Another round of the Israeli-Palestinian peace process, another predictable failure–Israel has suspended talks in response to Fatah and Hamas reconciling and preparing plans to forge an interim “national consensus” government whose ministers will be independent of either faction. It’s an undeniable sign that Israel isn’t interested in peace since the Israeli government before insisted that no agreement was possible while the Palestinians were divided. This breakdown is so negative that now President Obama is talking of a pause in the U.S.-led effort where Washington will step back and let both parties find their own way forward. Obama hasn’t given up entirely and America’s peace team will continue to offer proposals to get them to “walk through the door.” Taking this hands-off approach, however, comes across as the Obama administration getting walloped once again by this obdurate conflict. It will surely be spun that way in the analyses of the commentariat but what they don’t know is the White House took a dive.
The conflict was never meant to be solved this time around and Kerry’s crusade was a ruse for an elaborate trap. The administration failed on purpose because Israel has upheld their end of the bargain and sufficiently backed off on Iran. It was no coincidence that when Israel-Palestinian talks were on the brink of collapse earlier this month, there simultaneously sprouted up encouraging news on the Iran front. At the end of his visit to Israel, Bloomberg reported General Martin Dempsey as saying that “Israel’s view of how soon Iran will gain a nuclear-weapon capability has become much closer to that of officials in Washington.” The news kept getting better when it was announced that Iran and the P5+1 were to start drafting the final deal in May and that concerns about the Arak plant were settled. In return for not raising hell over these developments, the U.S. is rewarding Israel by laying off I-P and will scuttle these talks in such a way that no side faces blame and some slight progress is made for a future, serious international effort.

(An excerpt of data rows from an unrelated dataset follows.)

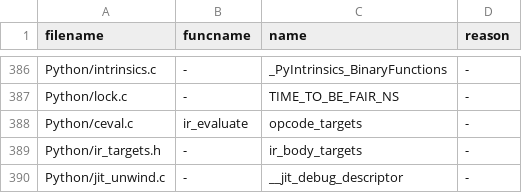
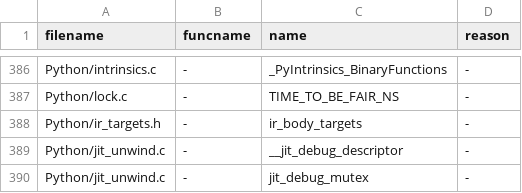
Before and after one commit to rjpower/cpython, a TSV file: Tools/c-analyzer/cpython/ignored.tsv, drawn as a sheet; only a part is shown, gaps mark what is left out; the shorter side is filled out with more unchanged rows; the diff names each change by its address in the sheet, - before the commit and + after, or states it on an @@ line.

Commit message:
Delete the computed-goto evaluator; configure requires musttail
The evaluator's bindings in Python/ceval_macros.h are the tail-calling
interpreter's: the computed-goto TARGET, LABEL, HOT_LABEL, dispatch and
label jumps, the routine operands held in evaluator locals and the
outlined_exit, gen_dispatch and gen_stepped blocks are gone, and
Python/ceval_tail.h no longer rebinds them.  IR_HOT_ROUTINE, now the same
as IR_ROUTINE in both bindings, goes; so do the computed-goto #error, the
unreached exits (error, exception_unwind, exit_unwind,
exit_unwind_notrace) and the c-analyzer entry for opcode_targets.

configure stops, naming GCC 15 or clang, when the compiler cannot make a
musttail call under the calling convention that Python/ceval_tail.h
picks (preserve_none on clang, no_callee_saved_registers on GCC for
x86-64, the plain convention elsewhere).

```diff
--- a/Tools/c-analyzer/cpython/ignored.tsv
+++ b/Tools/c-analyzer/cpython/ignored.tsv
-row 388: Python/ceval.c | ir_evaluate | opcode_targets | -
```
Also changed, not shown: 9 other files.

A comprehensive nuclear accord with Iran is in the bag. The hawks are well aware that they will go down in defeat and have begun looking beyond the final deal. James Jeffrey and David Pollock of WINEP wrote about ways to handle Iran post-agreement. Former General David Petraeus envisions a “day after” scenario where the U.S. clamps down in the Middle East to counter a re-charged Iran. This forward thinking is why those who are worried about Congress not lifting the nuclear-related sanctions shouldn’t be. This battle has already been won. But what swayed the legislators? I think the administration convinced anti-deal hawks behind-the-scenes that becoming friendly rivals with Iran is best for the faltering American empire. Further, the U.S.’s global influence is on the wane and if jittery hawks wish to shore up Washington as the world’s leader they would do well to ensure our diplomatic reputation doesn’t take a nosedive because an intransigent Congress torpedoes a deal that everyone else wants.
The administration has won on Iran and consequently has left I-P adrift in the wind. What should be done if the Israelis and Palestinians fail to walk through Obama’s door? The New York Times Editorial board thinks the U.S. should wash its hands of I-P, writing “It is time for the administration to lay down the principles it believes must undergird a two-state solution” and move on. This is the requiem for the U.S. led peace process but its passing will go unlamented by the world as the U.S.’s monopolization of the process is what has lead to decades of deadlock. Indeed, doing nothing might be for the best since a neutral US would not interfere with the avalanche of international pressure on Israel to choose between two states or one.
And don’t think Washington will be able to come to the rescue even if it doesn’t become neutral. Should the two state solution be seen to have irremediably collapsed there would be much support for a democratic one state solution amongst the US public. President Harry Truman once wrote to Bartley Crum that a bi-national state “was the correct solution, and, I think, eventually we are going to get it worked out just that way.” Well, it has taken nearly seventy years but I daresay Truman will be proven right.